- RECORDS TO PROCESS
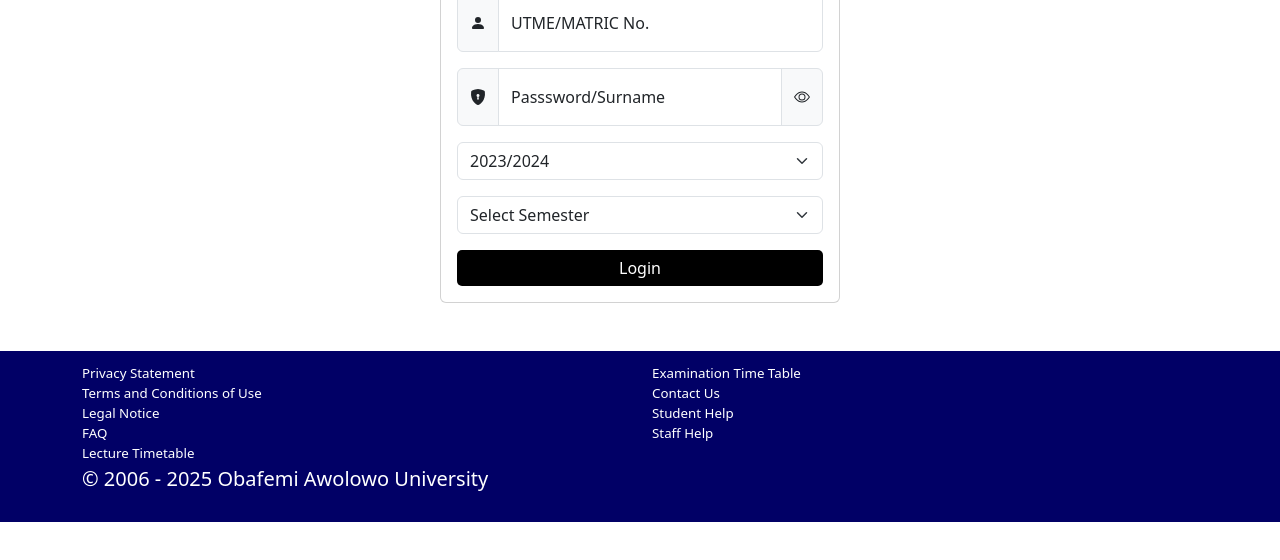
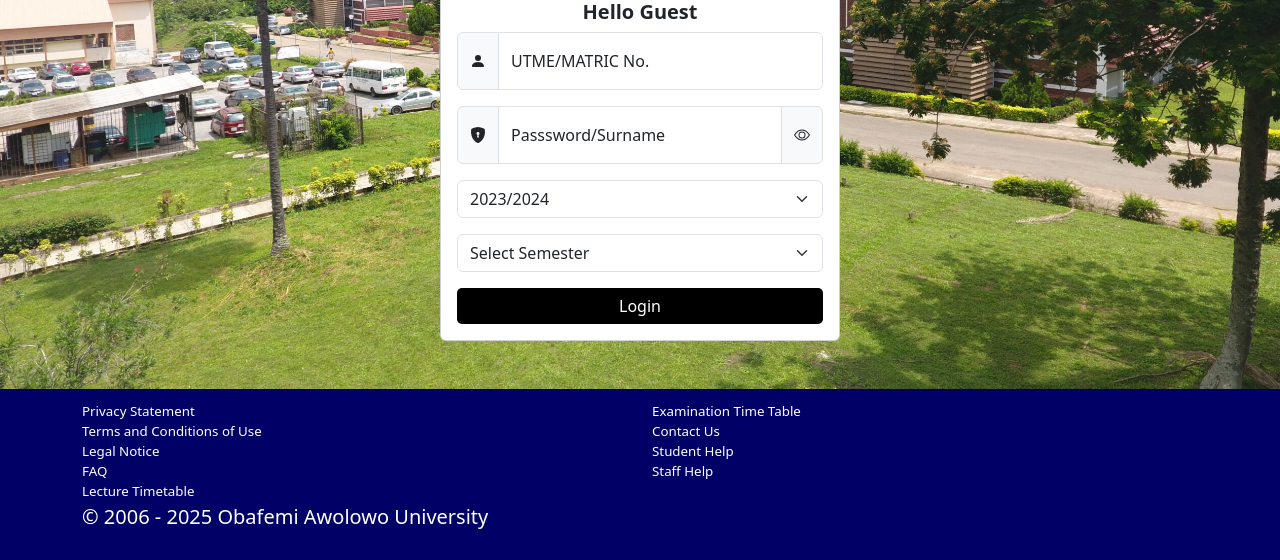
Before and after one commit to Ayomide-Philip/oau-portal, a React app: page / in a window 1280 px wide. Shown: the part 461-1021 px from the top of the page. Before the commit the page ends 983 px from the top, so only its background shows below. Built offline with nearby package versions, Linux system fonts and the light colour scheme.

Commit message:
Update main-container margin and add background image styling

```diff
--- a/public/style/style.css
+++ b/public/style/style.css
@@ -10,7 +10,7 @@ nav {
 }
 
 div.main-container {
-    margin-top: 130px;
+    margin-top: 120px;
 }
 
 .navbar-brand img {
@@ -235,7 +235,7 @@ div.card>img {
     }
 
     div.main-container {
-        margin-top: 80px;
+        margin-top: 75px;
     }
 
     div.profile-body>div.profile-picture>img {
@@ -320,3 +320,14 @@ div.d-grid.gap-2>input[type="submit"]:hover {
     color: black;
     border: 2px solid black;
 }
+
+div.background-image {
+    background-image: url('../images/DJI_0110-scaled.jpg');
+    background-size: cover;
+    background-repeat: no-repeat;
+    background-position: center;
+    width: 100%;
+    display: flex;
+    justify-content: center;
+    align-items: center;
+}
```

- EXERCISE INSTRUCTIONS
Find each line in the data above with the word "center", then copy it.

- RESPONSE TO THIS EXERCISE
+    background-position: center;
+    justify-content: center;
+    align-items: center;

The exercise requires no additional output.